Though we’ve said it many times before, it’s worth going over again: Last year’s tax scheme provided an overwhelming benefit to the wealthiest taxpayers in the state by adopting a one-size-fits-all income tax rate and making other changes that primarily benefited high-income earners.  Sixty-five percent of the net tax cut goes to taxpayers whose annual income averages nearly $1 million dollars. Nearly all, 93 percent, of these taxpayers who are in the top 1 percent of taxpayers get an income tax cut.

It’s downright amazing that rather than rescind the income tax cut for millionaires, as House Bill 1210 would do and result in $300 million in badly needed resources for schools and other priorities, the Senate proposes to establish a voluntary system of paying to educate our children.

It will be interesting to see how many North Carolina taxpayers take up this option. Many may, out of the goodness of their hearts. But do we really want our teachers to have to depend on kindness to get by?
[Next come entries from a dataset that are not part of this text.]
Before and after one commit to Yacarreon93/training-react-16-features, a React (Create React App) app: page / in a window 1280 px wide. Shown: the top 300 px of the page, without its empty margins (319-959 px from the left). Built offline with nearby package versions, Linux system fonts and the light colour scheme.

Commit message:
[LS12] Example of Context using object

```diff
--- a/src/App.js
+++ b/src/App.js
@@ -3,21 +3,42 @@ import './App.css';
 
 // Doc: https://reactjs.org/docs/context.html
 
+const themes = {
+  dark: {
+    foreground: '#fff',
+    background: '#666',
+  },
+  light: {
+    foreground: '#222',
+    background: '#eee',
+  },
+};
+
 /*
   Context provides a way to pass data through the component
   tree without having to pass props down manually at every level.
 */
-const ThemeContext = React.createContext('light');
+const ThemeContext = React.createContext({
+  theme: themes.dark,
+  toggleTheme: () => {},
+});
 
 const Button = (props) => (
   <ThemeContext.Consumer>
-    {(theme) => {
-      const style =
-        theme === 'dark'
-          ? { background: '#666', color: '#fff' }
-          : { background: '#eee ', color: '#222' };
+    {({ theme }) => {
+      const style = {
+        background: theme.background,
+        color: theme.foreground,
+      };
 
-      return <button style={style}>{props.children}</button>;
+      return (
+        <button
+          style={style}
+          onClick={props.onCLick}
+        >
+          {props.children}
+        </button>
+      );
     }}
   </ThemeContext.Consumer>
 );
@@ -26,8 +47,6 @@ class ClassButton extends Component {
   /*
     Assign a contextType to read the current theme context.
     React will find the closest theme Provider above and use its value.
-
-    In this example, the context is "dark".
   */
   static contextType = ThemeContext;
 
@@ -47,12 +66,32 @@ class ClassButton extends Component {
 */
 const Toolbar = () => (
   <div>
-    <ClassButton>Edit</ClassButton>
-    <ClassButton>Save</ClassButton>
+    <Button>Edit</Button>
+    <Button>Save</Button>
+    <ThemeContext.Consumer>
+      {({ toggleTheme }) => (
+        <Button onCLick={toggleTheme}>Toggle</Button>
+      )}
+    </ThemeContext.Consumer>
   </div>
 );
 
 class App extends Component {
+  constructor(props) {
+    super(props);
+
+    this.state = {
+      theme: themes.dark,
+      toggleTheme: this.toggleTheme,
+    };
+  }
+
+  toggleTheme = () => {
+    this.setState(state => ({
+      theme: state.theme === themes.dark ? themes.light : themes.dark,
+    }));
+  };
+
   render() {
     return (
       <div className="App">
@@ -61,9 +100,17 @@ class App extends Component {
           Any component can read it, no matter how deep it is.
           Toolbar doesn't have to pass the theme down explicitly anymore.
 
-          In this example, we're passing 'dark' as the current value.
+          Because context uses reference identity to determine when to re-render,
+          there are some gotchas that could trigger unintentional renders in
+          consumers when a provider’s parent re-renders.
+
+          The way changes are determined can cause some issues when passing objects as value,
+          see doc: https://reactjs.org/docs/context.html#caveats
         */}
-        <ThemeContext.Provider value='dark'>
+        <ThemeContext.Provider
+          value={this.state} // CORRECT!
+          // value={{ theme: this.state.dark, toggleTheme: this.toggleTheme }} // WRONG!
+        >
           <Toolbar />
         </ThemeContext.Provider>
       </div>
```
NC Budget and Tax Center

The Senate budget shows the high price that ordinary North Carolinians will pay for the tax cuts lawmakers enacted last year for the wealthy and profitable corporations.

Thousands of North Carolinians who are older, blind or have disabilities will no longer get the health care they need, schoolchildren will lose the support of teaching assistants, college will continue to be more expensive for those who can least afford it and struggling communities will have fewer grant resources to build their economic capacity.
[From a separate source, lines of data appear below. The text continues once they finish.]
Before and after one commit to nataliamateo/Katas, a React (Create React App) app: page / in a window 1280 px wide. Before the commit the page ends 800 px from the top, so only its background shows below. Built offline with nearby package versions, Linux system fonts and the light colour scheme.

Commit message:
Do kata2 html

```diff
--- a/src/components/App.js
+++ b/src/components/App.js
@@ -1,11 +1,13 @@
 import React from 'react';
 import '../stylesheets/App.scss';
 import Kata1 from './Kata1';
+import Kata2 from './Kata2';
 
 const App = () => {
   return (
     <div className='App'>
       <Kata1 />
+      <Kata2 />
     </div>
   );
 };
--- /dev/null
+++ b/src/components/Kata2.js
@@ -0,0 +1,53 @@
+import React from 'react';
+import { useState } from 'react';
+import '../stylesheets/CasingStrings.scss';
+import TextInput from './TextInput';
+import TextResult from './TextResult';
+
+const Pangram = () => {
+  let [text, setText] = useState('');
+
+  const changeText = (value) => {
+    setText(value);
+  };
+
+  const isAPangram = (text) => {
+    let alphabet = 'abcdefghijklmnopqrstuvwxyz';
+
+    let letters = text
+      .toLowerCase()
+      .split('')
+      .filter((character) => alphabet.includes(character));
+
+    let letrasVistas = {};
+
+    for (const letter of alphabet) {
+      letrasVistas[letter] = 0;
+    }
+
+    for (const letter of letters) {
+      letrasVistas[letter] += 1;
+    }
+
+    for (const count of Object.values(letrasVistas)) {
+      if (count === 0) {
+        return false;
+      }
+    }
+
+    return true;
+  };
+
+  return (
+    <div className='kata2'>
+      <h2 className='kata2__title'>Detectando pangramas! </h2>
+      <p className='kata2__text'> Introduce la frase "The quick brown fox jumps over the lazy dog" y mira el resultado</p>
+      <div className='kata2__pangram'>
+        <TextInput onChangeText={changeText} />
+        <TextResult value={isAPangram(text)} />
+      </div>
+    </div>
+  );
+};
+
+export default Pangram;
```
The Senate’s proposed budget does not put North Carolina on a sound economic footing for the future since it fails to make much-needed investments in education, job training and healthy communities. This is not a responsible plan, but a failure to recognize that adequate revenue is needed to support the services that will help our state thrive.

NC Budget and Tax Center
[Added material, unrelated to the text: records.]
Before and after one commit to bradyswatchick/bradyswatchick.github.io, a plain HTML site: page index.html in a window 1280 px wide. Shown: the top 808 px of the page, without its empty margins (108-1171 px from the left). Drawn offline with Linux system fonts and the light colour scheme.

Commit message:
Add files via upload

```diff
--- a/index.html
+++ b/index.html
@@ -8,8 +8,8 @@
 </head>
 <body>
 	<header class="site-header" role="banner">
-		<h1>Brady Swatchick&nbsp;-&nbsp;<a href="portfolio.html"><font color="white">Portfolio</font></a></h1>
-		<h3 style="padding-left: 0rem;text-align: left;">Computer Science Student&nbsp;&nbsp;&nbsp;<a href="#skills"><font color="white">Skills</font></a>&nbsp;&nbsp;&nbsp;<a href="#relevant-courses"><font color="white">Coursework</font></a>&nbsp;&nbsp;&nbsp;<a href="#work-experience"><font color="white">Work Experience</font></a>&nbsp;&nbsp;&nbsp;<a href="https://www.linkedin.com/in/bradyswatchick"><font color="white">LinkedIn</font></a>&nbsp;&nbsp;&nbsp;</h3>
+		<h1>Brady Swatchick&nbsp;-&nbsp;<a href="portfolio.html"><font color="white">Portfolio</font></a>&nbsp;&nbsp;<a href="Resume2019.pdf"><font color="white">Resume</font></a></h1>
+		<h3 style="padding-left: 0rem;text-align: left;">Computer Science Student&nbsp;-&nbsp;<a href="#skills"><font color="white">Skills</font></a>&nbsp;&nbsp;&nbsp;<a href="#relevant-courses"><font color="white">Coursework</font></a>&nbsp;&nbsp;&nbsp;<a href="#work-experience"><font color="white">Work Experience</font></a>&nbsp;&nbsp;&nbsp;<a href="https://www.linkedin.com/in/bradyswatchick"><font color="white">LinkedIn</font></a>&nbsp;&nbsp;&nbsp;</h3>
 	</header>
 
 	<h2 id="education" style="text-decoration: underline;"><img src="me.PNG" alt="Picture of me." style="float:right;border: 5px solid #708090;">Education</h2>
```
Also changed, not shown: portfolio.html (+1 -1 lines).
Last week, the folks at five thirty eight, a non-partisan website dedicated to statistically robust analyses of social, political and economic phenomena led by Nate Silver, released an analysis of claims that unemployment insurance cuts at the national level have been good for the country’s economy and jobless workers.

The claims sound eerily familiar to those in North Carolina of a Carolina Comeback. But similar to those claims, the folks at five thirty eight find these national claims to lack support from available evidence.

First from their findings specific to those who have lost unemployment benefits: “Of the roughly 1.3 million Americans whose benefits disappeared with the end of the program, only about a quarter had found jobs as of March, about the same success rate as when the program was still in effect; roughly another quarter had given up searching.”

Second, jobless workers, particularly the long-term unemployed, are not moving to employment. From the article: “Only about 10 percent of the long-term unemployed find jobs each month, a metric known as the job-finding rate. Among those unemployed six months or less, the finding rate is nearly 25 percent….”

Cutting off unemployment benefits have not delivered improved job prospects for the hundreds of thousands still seeking work across the country and in North Carolina. A different approach is needed.